EXERCISE OBJECTIVE: Copy everything in the records exactly; the pictures stay out.

EXTRACTED DATA:
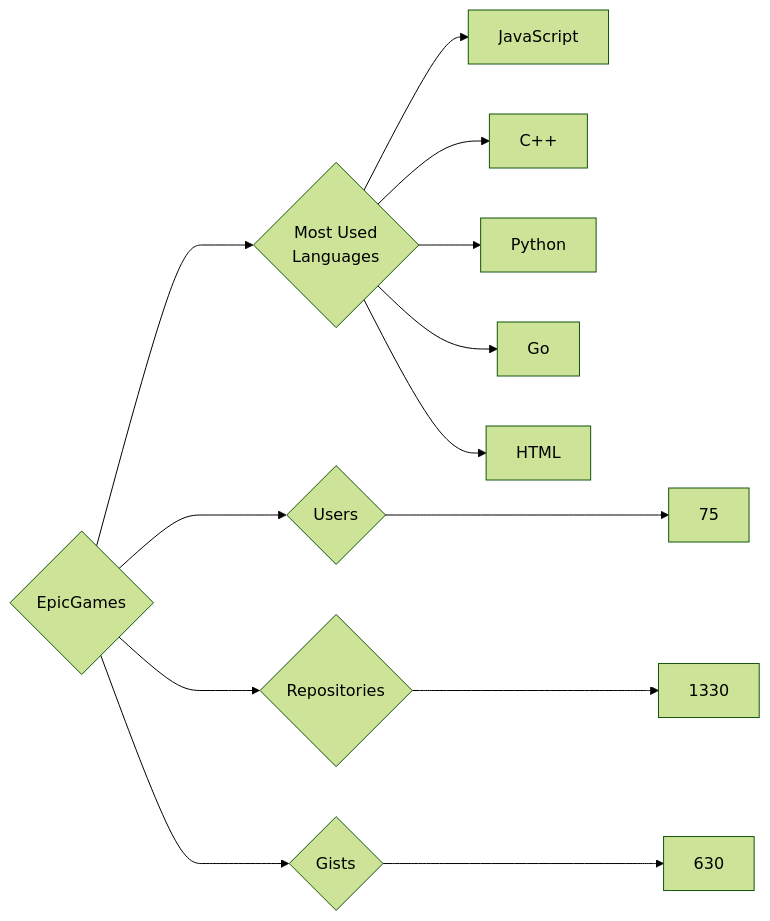
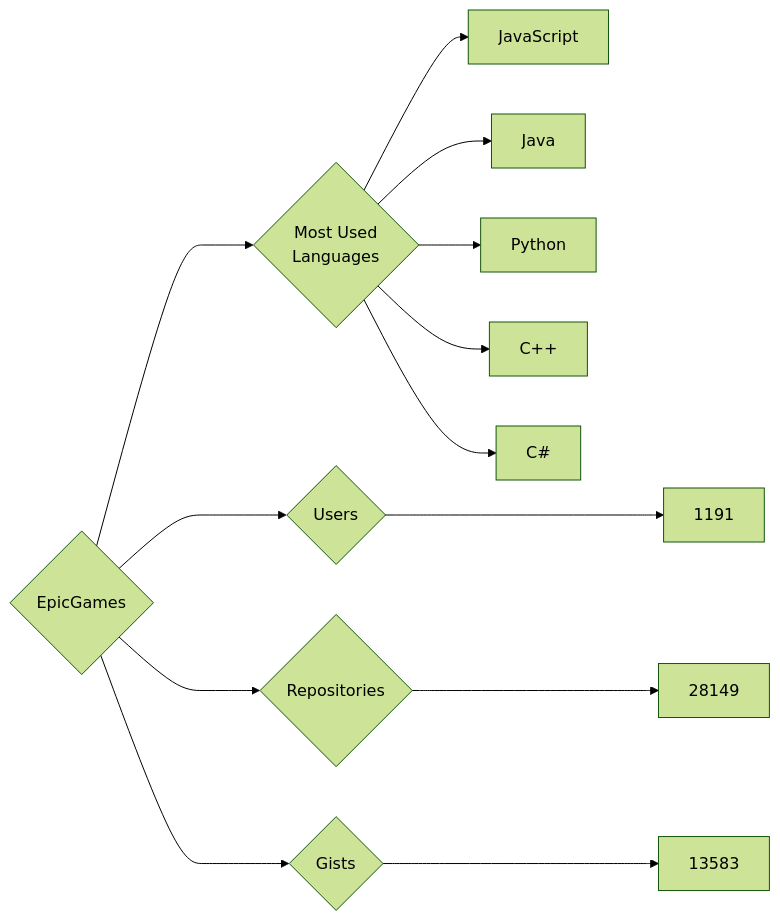
Before and after one commit to trickest/insiders: the diagram in targets/EpicGames/README.md, drawn with Mermaid (forest theme). The commit also changed 640 other files, not shown here.

````diff
--- a/targets/EpicGames/README.md
+++ b/targets/EpicGames/README.md
@@ -3,13 +3,13 @@
 ```mermaid
 graph LR
 COMPANY_NAME{EpicGames}
-COMPANY_NAME ---> U{Users} ---> UN[75]
-COMPANY_NAME ---> R{Repositories} ---> RN[1330]
-COMPANY_NAME ---> G{Gists} ---> GN[630]
+COMPANY_NAME ---> U{Users} ---> UN[1191]
+COMPANY_NAME ---> R{Repositories} ---> RN[28149]
+COMPANY_NAME ---> G{Gists} ---> GN[13583]
 COMPANY_NAME ---> ML{Most Used<br>Languages}
 ML --> JavaScript[JavaScript]
+ML --> Java[Java]
+ML --> Python[Python]
 ML --> C++[C++]
-ML --> Python[Python]
-ML --> Go[Go]
-ML --> HTML[HTML]
+ML --> C#[C#]
 ```
````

RESPONSE:
Before and after one commit to trickest/insiders: the diagram in targets/EpicGames/README.md, drawn with Mermaid (forest theme). The commit also changed 640 other files, not shown here.

````diff
--- a/targets/EpicGames/README.md
+++ b/targets/EpicGames/README.md
@@ -3,13 +3,13 @@
 ```mermaid
 graph LR
 COMPANY_NAME{EpicGames}
-COMPANY_NAME ---> U{Users} ---> UN[75]
-COMPANY_NAME ---> R{Repositories} ---> RN[1330]
-COMPANY_NAME ---> G{Gists} ---> GN[630]
+COMPANY_NAME ---> U{Users} ---> UN[1191]
+COMPANY_NAME ---> R{Repositories} ---> RN[28149]
+COMPANY_NAME ---> G{Gists} ---> GN[13583]
 COMPANY_NAME ---> ML{Most Used<br>Languages}
 ML --> JavaScript[JavaScript]
+ML --> Java[Java]
+ML --> Python[Python]
 ML --> C++[C++]
-ML --> Python[Python]
-ML --> Go[Go]
-ML --> HTML[HTML]
+ML --> C#[C#]
 ```
````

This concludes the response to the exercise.